MY FAVORITE SORT of presents are the ones that show up for no reason, other than that “I was thinking of you.” I doubt that there any more enchanting words in the English language, besides “Don’t worry darling, I’m here to help,” “More champagne?” and “First class is right this way.”
Christmas, hallowed, is much more about the experience of making a heartfelt connection with other people than it is about what one receives. I spend my holidays in New York, and depending on the year, some of my family members get together and celebrate. They do give thoughtful and intriguing gifts (one year, not long ago, I received half a dozen kinds of salt, and imagined myself a trader of a bygone age; from my diary that year –– “one historian’s observation of the route at its height: Spain did no more than dream of this”), and it’s all a gift: love, time, this.
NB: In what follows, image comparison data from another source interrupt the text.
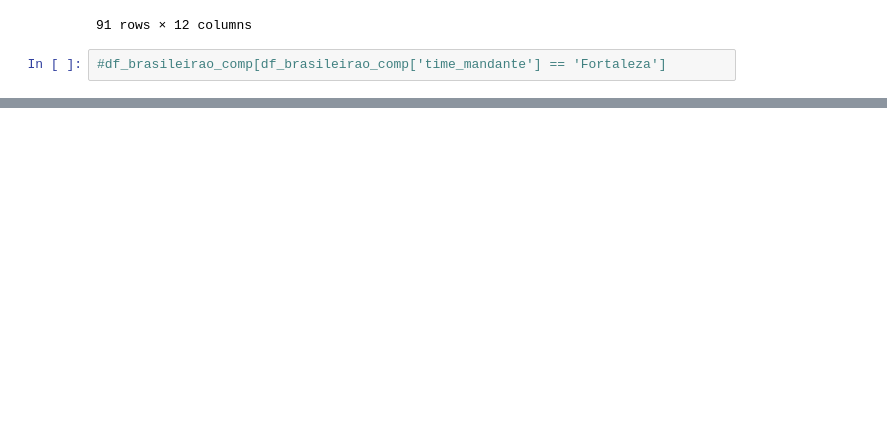
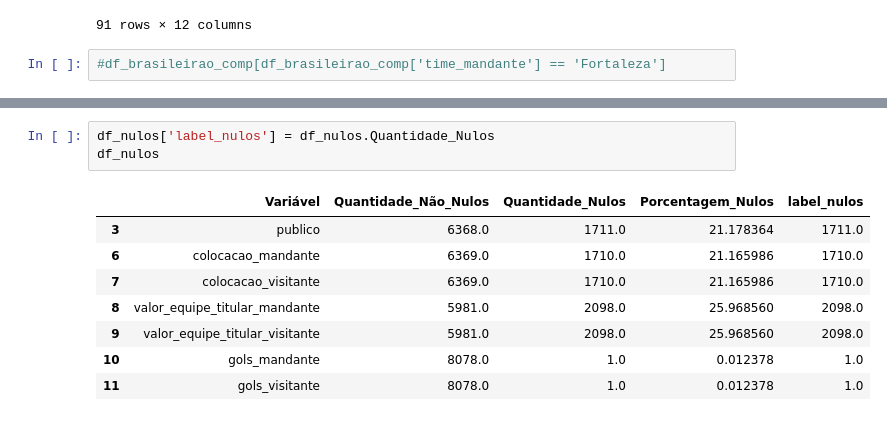
Before and after one commit to salomaofreitasjr/TCC_PUC_MINAS_POS_CIENCIA_DE_DADOS_2023, a Jupyter notebook: Projeto Python/02 - Preparação de Dados.ipynb, the cells around one changed output, grey strips where cells are left out. Drawn from its saved outputs; the diff is of its cells as text; blank space fills up the shorter version.

```diff
--- a/Projeto Python/02 - Preparação de Dados.ipynb
+++ b/Projeto Python/02 - Preparação de Dados.ipynb
@@ -376,0 +481,12 @@ dtype: int64
+# %%
+df_nulos['label_nulos'] = df_nulos.Quantidade_Nulos
+df_nulos
+# %% [output]
+|  | Variável | Quantidade_Não_Nulos | Quantidade_Nulos | Porcentagem_Nulos | label_nulos |
+| 3 | publico | 6368.0 | 1711.0 | 21.178364 | 1711.0 |
+| 6 | colocacao_mandante | 6369.0 | 1710.0 | 21.165986 | 1710.0 |
+| 7 | colocacao_visitante | 6369.0 | 1710.0 | 21.165986 | 1710.0 |
+| 8 | valor_equipe_titular_mandante | 5981.0 | 2098.0 | 25.968560 | 2098.0 |
+| 9 | valor_equipe_titular_visitante | 5981.0 | 2098.0 | 25.968560 | 2098.0 |
+| 10 | gols_mandante | 8078.0 | 1.0 | 0.012378 | 1.0 |
+| 11 | gols_visitante | 8078.0 | 1.0 | 0.012378 | 1.0 |
```
Also changed, not shown: parts of 19 cells of this notebook.
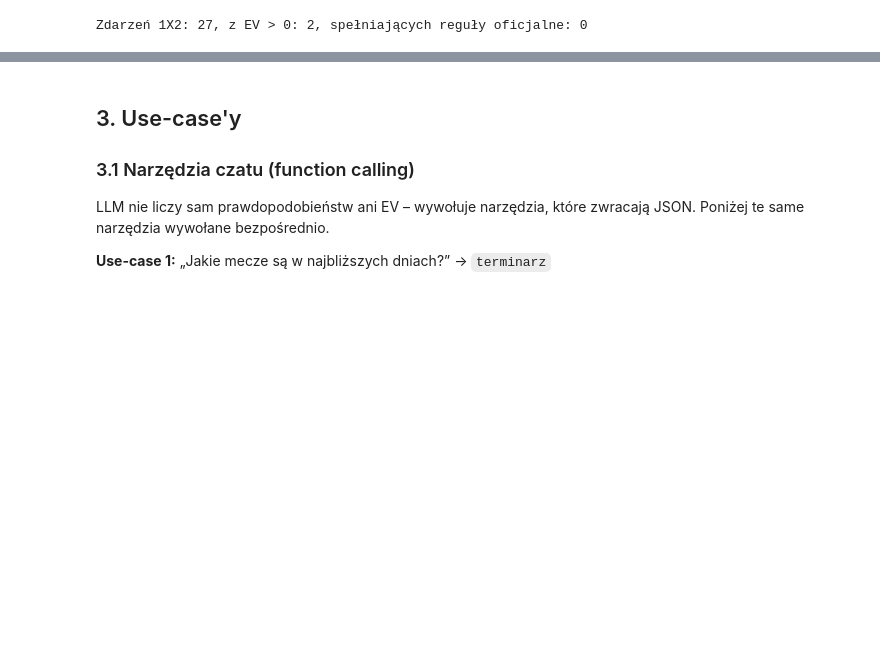
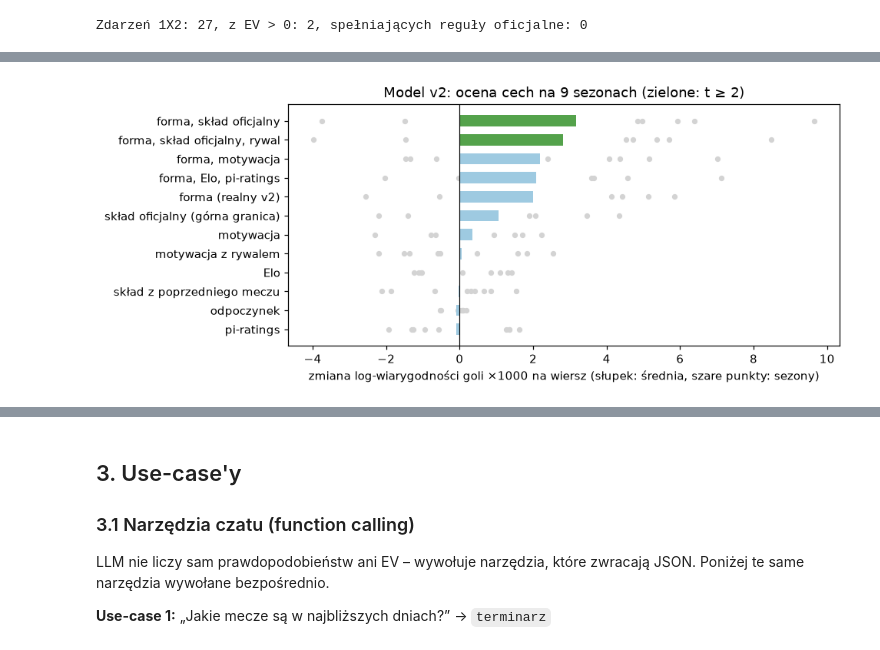
Before and after one commit to Tomek586/typer-ai, a Jupyter notebook: notebooks/postep_po_PoC.ipynb, the cells around one changed output, grey strips where cells are left out. Saved outputs shown, nothing was run; the diff lists cells and outputs as text; code cells hidden in the pictures; blank space fills up the shorter version.

```diff
--- a/notebooks/postep_po_PoC.ipynb
+++ b/notebooks/postep_po_PoC.ipynb
@@ -240,0 +262,9 @@ Zdarzeń 1X2: 27, z EV > 0: 2, spełniających reguły oficjalne: 0
+# %%
+
+v2 = json.loads((ROOT / "evaluation" / "reports" / "validate_v2.json").read_text(encoding="utf-8"))
+loso = pd.DataFrame([{"cechy": k.lstrip("+ "), "zmiana ×1000": r["mean"], "t": r["t"], "lepiej w sezonach": f"{r['seasons_better']}/9",
+                      **{s[2:]: r["per_season"][s] for s in sorted(r["per_season"])}} for k, r in v2["loso"].items()])
+loso = loso.sort_values("zmiana ×1000", ascending=False)
+loso.style.format({c: "{:+.2f}" for c in loso.columns if c not in ("cechy", "lepiej w sezonach", "t")} | {"t": "{:+.1f}"}) \
+    .background_gradient(subset=[c for c in loso.columns if "/" in c and c != "lepiej w sezonach"], cmap="RdYlGn", vmin=-4, vmax=4) \
+    .hide(axis="index")
@@ -240,0 +285,14 @@ Zdarzeń 1X2: 27, z EV > 0: 2, spełniających reguły oficjalne: 0
+# %%
+
+fig, ax = plt.subplots(figsize=(9, 3.8))
+order = loso.sort_values("zmiana ×1000")
+seasons = [c for c in loso.columns if "/" in c and c != "lepiej w sezonach"]
+for i, (_, row) in enumerate(order.iterrows()):
+    ax.scatter([row[s] for s in seasons], [i] * len(seasons), color="lightgray", s=14, zorder=1)
+    ax.barh(i, row["zmiana ×1000"], color="#54A24B" if row["t"] >= 2 else "#9ecae1", zorder=2, height=0.6)
+ax.set_yticks(range(len(order))); ax.set_yticklabels(order["cechy"]); ax.axvline(0, c="k", lw=.8)
+ax.set_xlabel("zmiana log-wiarygodności goli ×1000 na wiersz (słupek: średnia, szare punkty: sezony)")
+ax.set_title("Model v2: ocena cech na 9 sezonach (zielone: t ≥ 2)")
+plt.tight_layout(); plt.show()
+# %% [output]
+[figure, added]
```
Also changed, not shown: parts of 13 cells of this notebook.
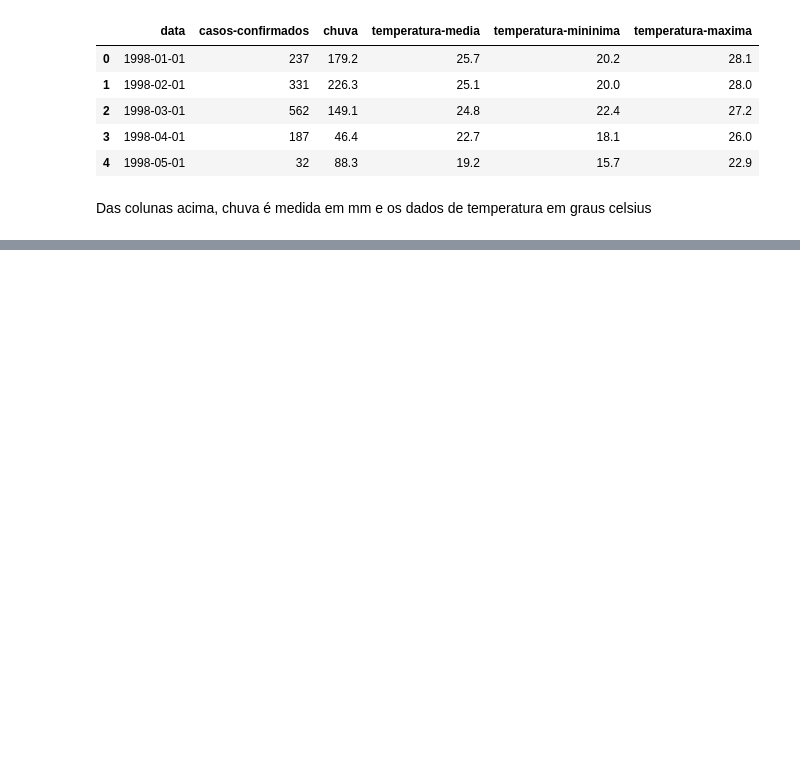
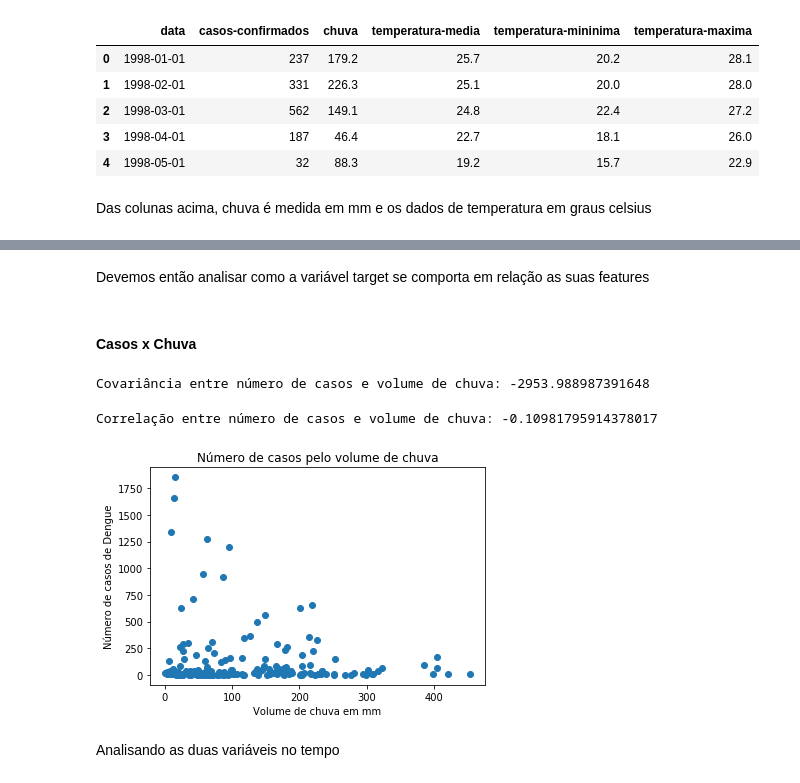
Before and after one commit to NicolasCho/Projeto2_CDados, a Jupyter notebook: Projeto_2_CDados_NicolasCho.ipynb, the cells around one changed output, grey strips where cells are left out. Saved outputs shown, nothing was run; the diff lists cells and outputs as text; code cells hidden in the pictures; blank space fills up the shorter version.

```diff
--- a/Projeto_2_CDados_NicolasCho.ipynb
+++ b/Projeto_2_CDados_NicolasCho.ipynb
@@ -42,0 +106,27 @@ dados.head()
+# %% [markdown]
+Devemos então analisar como a variável target se comporta em relação as suas features
+# %% [markdown]
+#### Casos x Chuva
+# %%
+#COVARIÂNCIA
+cov_chuva = dados_filtrados['casos-confirmados'].cov(dados_filtrados['chuva'])
+print('Covariância entre número de casos e volume de chuva:', cov_chuva)
+# %% [output]
+Covariância entre número de casos e volume de chuva: -2953.988987391648
+# %%
+#CORRELAÇÃO
+corr_chuva = dados_filtrados['casos-confirmados'].corr(dados_filtrados['chuva'])
+print('Correlação entre número de casos e volume de chuva:', corr_chuva)
+# %% [output]
+Correlação entre número de casos e volume de chuva: -0.10981795914378017
+# %%
+#HISTOGRAMA
+plt.scatter(dados_filtrados['chuva'], dados_filtrados['casos-confirmados'])
+plt.title('Número de casos pelo volume de chuva')
+plt.xlabel('Volume de chuva em mm')
+plt.ylabel('Número de casos de Dengue')
+plt.show()
+# %% [output]
+[figure, added]
+# %% [markdown]
+Analisando as duas variáveis no tempo
```
Also changed, not shown: parts of 30 cells of this notebook.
This year, I did give in and post that all I want for Christmas is to go to Le Bernardin. By the time I went to bed, an alert reader let me know it was sorted, though we’re on the waiting list.
At my old place in Chinatown, we began the tradition of Julia Child’s boeuf bourguignon and chocolate cake on Christmas Eve, because the kitchen was so small that once the four of us squeezed around the table, it was no longer possible to open the oven or the refrigerator. After dinner, we go to John Street Church for the candlelight service; I think it’ll be the 244th this year.
Last year I made Parker House rolls, which, once eaten, erase all memory of their laborious rise. I can’t remember too much that was on the table, just that we drank Scotch and went to a play.
Christmas Day is not about too much fanfare at my place, because I like a lazy brunch and then not too much else to do. I do have a book of Diana Athill’s short stories that I can’t wait to begin.
The tree, though, is an indulgence. Last year was the first year I’ve had one in New York, and accordingly, I did an Egyptian theme in honor of the Arab Spring and the real family behind Downton Abbey, who funded the expedition that unearthed King Tut. Another year, at a friend’s place, I chose a Russian fairytale to illuminate, complete with skulls like those the heroine, Vasilisa the Beautiful, follows to find her way out of the forest, and home. This year, the tree is supposed to be simple, and I chose a tall and slender one. Of course, once here, it turned out to be more than eight feet tall and awfully wide. The theme is fertile, lush, unexpected abundance, which will go nicely with the little silver bird’s nests I found to clip onto a few of the branches.
I don’t think too much about what’s under the tree because I am a more or less a minimalist with opulent taste, and don’t care to be encumbered by endless things most of the time (I’m not too sentimental and have been known to give admirers the rings off my fingers). I found my sister a painting of Eli Cash from The Royal Tenenbaums and I gave it to her tonight, a few weeks early.
I was thinking of you.